So how about amusement park news?
Last time we visited Conneaut Lake Park the park had staggered out of another death event. It was still in bankruptcy but it was functioning, had the water park going, and had its best season in decades. Then the pandemic hit and the place couldn't open at all in 2020, the way no amusement parks should have. This past month, the park got sold.
The new owners are Keldon Holding LLC, which nobody knows all that much about. Shortly after the sale, apparently, people started seeing X marks spray-painted on the most dilapidated of buildings. This is exactly what you'd expect from an owner who figured to demolish the amusement park and build lakeside condos.
NewsPlusNotes notes that of the 13 parties interested in Conneaut Lake Park, and 10 that went through with bidding, Keldon Holdings was the only one with a bid okay with the public-use restrictions on the deed. So far as a deed restriction means anything, which is just how much the owner wants to try breaking it. Todd Joseph, at the center of the new buyers, became aware of Conneaut Lake Park as part of a project to turn it into a senior-living community. And (says NewsPlusNotes) then ``fell in love with the property and its potential''. And, marking for demolition the most dilapidated and least-salvageable buildings is what you'd do if you wanted to run the park as a park. Certain people will be enchanted by an amusement park that looks post-apocalyptic but functions. Many more people will look at that and insist the Tilt-a-Whirl is a deathtrap.
The plan then is to get Kiddieland and the water park open in May, pandemic permitting, with cleanup and repair being done as they can. So ... is, possibly, Conneaut Lake Park is not yet dead somehow?
Last we heard about Clementon Park was its death-rattle before the Pandemic. At Customer Appreciation Day for the 2019 season the park didn't open. Nor did it open the remaining few weeks of the 2019 season. It cancelled all season-ticket sales for 2020. And that's about all we could hear, with owner Premier Parks LLC evaporating. The park's being put up for auction, with an inspection day the 19th and final auction the 23rd. Which looks like the final end for one of the oldest parks in the United States.
But then ... NewsPlusNotes today reveals that someone called Fresh Development LLC is trying to put together $7 million to buy and invest in the park. They see a park that could reopen this year and get something like 170,000 visitors and as much as $7.5 million in revenue. There's six other parties known to be interested in the park, but this is the only one that's revealed an interest in running the park as a park. The Philadelphia Inquirer's article says this would be the first investment for Fresh Development, a group of Black investors organized in response to the murder of George Floyd by cops. Melvin Brown, head and organize of the group, worked at Clementon as a teen and thinks he's ``capable of bringing the right resources in and bringing out the best in this park''.

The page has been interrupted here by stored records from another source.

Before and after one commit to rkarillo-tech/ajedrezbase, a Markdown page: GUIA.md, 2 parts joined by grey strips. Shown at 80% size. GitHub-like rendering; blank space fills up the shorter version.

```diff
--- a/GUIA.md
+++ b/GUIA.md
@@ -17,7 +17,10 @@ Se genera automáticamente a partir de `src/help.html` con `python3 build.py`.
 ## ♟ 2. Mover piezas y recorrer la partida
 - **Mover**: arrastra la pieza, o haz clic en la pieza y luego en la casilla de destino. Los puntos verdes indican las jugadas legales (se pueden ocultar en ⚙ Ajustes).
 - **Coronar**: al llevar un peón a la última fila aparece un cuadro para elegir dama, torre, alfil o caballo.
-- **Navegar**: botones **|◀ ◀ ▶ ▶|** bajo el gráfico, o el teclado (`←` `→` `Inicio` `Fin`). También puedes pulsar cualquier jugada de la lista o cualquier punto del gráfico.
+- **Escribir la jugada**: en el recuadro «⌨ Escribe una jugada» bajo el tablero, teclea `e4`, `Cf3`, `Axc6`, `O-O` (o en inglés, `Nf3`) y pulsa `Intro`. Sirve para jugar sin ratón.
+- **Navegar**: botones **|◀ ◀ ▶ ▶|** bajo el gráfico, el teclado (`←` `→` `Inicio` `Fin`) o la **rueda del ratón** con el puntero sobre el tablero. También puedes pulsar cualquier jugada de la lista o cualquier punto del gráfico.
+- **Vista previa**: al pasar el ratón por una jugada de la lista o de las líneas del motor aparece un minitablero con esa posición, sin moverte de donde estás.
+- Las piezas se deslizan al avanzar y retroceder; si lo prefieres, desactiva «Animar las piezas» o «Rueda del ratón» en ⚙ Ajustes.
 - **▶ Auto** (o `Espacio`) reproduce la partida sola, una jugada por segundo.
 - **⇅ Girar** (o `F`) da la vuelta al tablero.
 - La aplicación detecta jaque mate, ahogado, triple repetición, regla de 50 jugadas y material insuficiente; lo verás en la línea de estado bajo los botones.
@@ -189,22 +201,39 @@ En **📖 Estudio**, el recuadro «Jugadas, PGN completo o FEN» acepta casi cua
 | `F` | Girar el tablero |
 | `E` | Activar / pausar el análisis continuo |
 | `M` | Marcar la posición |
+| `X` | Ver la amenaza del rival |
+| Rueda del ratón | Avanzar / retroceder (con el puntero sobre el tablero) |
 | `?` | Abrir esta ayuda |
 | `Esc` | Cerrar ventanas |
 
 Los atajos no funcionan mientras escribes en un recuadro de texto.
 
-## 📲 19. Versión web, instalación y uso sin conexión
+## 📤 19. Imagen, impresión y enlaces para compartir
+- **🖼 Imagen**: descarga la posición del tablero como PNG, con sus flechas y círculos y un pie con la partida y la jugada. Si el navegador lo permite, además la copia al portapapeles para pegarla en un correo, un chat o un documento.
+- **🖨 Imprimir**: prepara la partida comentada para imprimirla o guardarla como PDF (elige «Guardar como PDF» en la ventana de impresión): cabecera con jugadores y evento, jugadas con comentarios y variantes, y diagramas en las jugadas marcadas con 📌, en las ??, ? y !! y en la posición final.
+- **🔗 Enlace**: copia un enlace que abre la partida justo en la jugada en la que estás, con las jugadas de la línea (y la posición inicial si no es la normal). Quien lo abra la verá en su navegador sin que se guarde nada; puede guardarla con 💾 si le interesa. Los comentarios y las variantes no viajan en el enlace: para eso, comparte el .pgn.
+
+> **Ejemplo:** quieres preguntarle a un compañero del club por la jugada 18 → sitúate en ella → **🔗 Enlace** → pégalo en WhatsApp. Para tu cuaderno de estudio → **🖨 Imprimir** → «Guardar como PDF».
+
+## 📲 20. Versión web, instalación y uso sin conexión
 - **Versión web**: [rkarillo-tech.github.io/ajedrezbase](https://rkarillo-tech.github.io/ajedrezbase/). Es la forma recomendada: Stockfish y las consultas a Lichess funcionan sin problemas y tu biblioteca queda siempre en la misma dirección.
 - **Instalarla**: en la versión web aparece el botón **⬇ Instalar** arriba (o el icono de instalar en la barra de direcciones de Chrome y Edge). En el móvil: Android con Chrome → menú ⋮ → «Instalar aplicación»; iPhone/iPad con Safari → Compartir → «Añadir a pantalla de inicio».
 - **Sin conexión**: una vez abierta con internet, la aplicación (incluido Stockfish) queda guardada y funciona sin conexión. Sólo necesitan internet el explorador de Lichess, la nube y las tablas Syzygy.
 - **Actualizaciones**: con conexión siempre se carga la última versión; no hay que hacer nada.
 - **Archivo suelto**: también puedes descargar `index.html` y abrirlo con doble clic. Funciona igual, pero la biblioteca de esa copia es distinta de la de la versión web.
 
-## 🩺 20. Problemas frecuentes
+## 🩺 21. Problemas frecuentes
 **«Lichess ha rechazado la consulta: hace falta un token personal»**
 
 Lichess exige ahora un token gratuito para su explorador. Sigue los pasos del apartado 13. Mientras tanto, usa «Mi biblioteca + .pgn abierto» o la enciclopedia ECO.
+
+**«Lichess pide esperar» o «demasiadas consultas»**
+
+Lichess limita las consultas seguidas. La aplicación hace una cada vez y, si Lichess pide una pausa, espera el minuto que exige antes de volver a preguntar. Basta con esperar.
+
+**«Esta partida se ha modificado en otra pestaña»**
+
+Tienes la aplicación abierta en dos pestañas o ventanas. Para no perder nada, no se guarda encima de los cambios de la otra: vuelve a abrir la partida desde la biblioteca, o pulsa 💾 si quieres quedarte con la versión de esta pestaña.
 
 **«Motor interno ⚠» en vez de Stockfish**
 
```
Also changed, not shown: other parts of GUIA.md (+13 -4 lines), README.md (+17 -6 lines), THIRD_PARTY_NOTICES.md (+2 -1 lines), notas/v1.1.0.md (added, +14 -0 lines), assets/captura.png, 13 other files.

Happy words, at least, in a hard time.
Back to July 2020 photos. Here, some from when I was not just walking around.
In late July we went to another drive-in, a showing of E.T.. This was in Plymouth, in a temporary drive-in facility set up every summer outside the USA Hockey Arena, which sounds like the name you'd make up to be snarky but is because the USA Hockey Foundation bought the place in 2015. Still. Anyway here's the screen way ahead of showtime.
The screen being raised into place; you can see how exciting it is to see a still picture of barely-moving hardware.
The screen almost raised full up; my recollection is it got stuck for a while. Note the patches, just like in a 1930s cartoon showing movie-theater curtains.
The greenbelt flanking the arena (which had the bathrooms, at the end of long hallways divided in half so there could be a one-way circuit of motion).
Woodsy areas in-between the parking lot and the arena.
It's a great lush spot and we worried there might be mosquitoes.
The World Is Coming! The 2020 International Hockey Federation Under-18 Championship Schedule, frozen in an aspirational amber.
Wall of hockey federation milestones, along the way into the arena and down to the only open bathrooms.
Trivia: In 1914 the Singer Sewing Machine company had a workforce of 27,000 employees in Russia, including sales representatives who travelled to outermost Siberia. Source: The Company: A Short History of a Revolutionary Idea, John Micklethwait, Adrian Wooldridge.
Currently Reading: Lunar Outfitters: Making the Apollo Space Suit, Bill Ayrey. So at one point in 1968 to keep crew assignments confidential (even from the astronauts!) while letting the spacesuit-makers know who they were fitting, NASA and International Latex Corporation worked up a list of code-names for the astronauts, matching each name to a star, and would communicate in memos that used the star names instead. You forget that even at its peak, the space program was also run by seven-year-old boys.